Pull every line holding the word "share" out of the data and copy it.

*** Extracted records ***

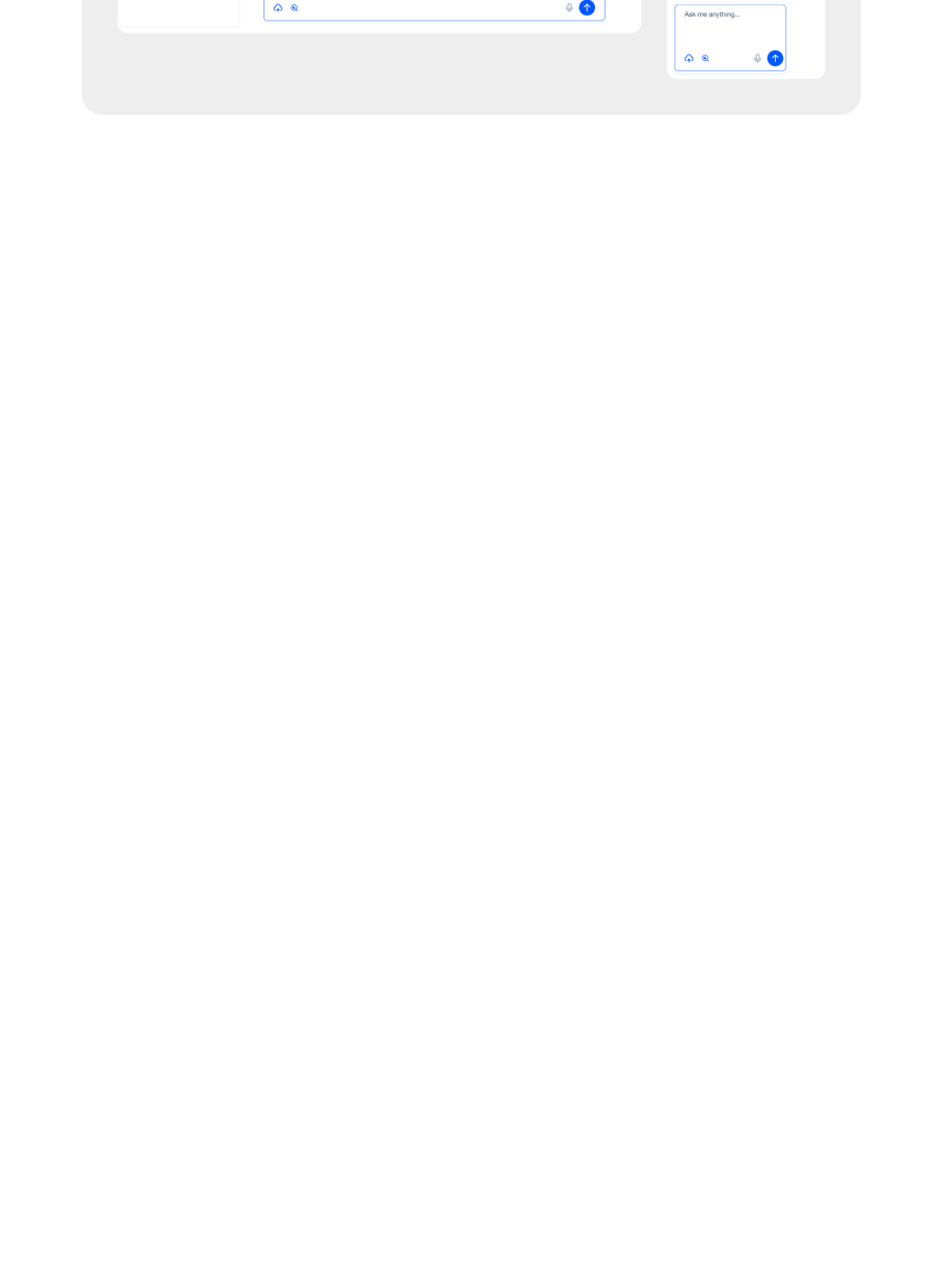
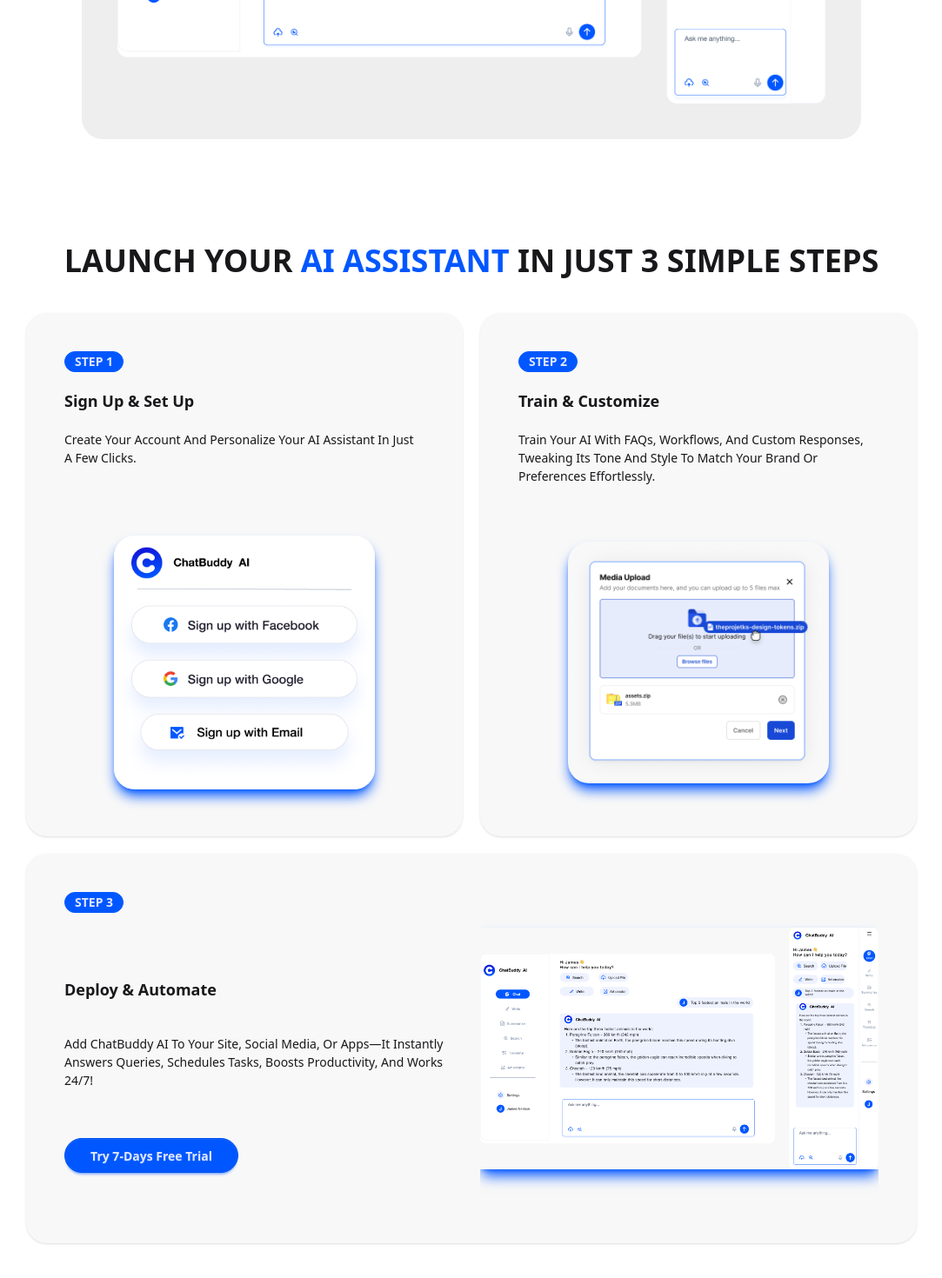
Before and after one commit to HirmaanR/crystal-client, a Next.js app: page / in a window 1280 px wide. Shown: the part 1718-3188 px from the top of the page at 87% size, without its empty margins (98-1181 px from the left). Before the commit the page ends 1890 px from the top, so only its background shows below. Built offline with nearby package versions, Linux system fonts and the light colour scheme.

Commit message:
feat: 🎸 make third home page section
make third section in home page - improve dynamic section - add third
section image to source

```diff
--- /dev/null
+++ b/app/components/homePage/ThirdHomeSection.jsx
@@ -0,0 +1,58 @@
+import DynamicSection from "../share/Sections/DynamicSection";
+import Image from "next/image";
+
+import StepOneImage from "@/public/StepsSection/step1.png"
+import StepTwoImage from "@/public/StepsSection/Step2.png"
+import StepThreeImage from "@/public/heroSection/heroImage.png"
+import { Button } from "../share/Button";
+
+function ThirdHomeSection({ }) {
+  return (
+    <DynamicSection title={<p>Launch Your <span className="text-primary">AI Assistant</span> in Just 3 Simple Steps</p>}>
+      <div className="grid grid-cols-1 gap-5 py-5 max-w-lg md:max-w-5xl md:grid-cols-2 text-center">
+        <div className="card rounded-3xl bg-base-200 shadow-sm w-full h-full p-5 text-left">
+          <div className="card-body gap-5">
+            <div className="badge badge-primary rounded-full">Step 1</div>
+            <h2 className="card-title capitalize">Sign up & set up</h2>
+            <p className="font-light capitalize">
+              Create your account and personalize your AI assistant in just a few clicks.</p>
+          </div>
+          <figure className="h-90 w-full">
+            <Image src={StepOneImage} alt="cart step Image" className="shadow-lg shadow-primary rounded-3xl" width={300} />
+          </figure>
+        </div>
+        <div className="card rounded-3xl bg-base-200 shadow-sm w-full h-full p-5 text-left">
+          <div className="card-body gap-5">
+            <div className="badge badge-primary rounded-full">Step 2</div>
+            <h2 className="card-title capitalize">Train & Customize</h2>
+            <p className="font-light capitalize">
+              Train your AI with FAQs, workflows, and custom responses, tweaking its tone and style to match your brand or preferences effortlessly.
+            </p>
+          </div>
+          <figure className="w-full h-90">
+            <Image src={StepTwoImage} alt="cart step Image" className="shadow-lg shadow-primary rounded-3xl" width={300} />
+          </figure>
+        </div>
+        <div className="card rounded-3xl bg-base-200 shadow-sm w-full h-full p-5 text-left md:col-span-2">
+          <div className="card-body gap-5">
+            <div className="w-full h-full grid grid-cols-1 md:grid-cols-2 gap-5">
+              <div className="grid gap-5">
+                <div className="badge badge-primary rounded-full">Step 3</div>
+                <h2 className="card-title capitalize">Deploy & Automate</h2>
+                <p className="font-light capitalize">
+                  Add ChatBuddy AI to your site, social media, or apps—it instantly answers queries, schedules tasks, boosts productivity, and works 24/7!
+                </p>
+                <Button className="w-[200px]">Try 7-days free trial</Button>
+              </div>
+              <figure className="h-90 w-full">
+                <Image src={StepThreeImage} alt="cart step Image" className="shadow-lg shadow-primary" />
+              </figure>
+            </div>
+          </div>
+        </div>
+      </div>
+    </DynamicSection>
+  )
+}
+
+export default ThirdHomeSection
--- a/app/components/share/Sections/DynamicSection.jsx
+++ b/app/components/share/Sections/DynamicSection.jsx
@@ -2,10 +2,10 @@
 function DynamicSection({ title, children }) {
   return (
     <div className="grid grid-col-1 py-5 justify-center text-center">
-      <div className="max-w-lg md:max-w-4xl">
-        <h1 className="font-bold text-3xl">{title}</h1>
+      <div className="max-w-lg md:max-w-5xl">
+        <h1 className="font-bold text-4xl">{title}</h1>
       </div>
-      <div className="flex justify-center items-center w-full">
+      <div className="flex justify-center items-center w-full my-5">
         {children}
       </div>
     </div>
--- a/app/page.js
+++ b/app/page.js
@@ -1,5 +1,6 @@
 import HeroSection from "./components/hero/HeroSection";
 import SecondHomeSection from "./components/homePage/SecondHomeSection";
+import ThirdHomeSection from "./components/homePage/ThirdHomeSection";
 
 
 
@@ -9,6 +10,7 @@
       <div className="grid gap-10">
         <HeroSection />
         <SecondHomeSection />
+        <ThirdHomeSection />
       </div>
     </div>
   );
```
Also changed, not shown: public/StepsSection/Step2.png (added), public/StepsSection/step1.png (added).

*** End of Extracted records ***
*** Extracted records ***

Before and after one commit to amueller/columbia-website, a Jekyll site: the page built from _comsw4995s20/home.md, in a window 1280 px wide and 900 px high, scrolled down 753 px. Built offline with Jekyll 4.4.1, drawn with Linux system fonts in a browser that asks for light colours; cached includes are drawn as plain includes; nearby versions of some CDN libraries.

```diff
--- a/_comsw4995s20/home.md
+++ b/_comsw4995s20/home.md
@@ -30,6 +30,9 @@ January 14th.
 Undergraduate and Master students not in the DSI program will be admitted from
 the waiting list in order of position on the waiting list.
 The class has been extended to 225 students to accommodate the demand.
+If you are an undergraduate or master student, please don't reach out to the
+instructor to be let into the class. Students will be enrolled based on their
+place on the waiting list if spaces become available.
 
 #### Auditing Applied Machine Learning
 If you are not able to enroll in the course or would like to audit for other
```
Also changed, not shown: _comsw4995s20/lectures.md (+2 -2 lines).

*** End of Extracted records ***

* [Solution to this task]:
+import DynamicSection from "../share/Sections/DynamicSection";
+import { Button } from "../share/Button";
--- a/app/components/share/Sections/DynamicSection.jsx
+++ b/app/components/share/Sections/DynamicSection.jsx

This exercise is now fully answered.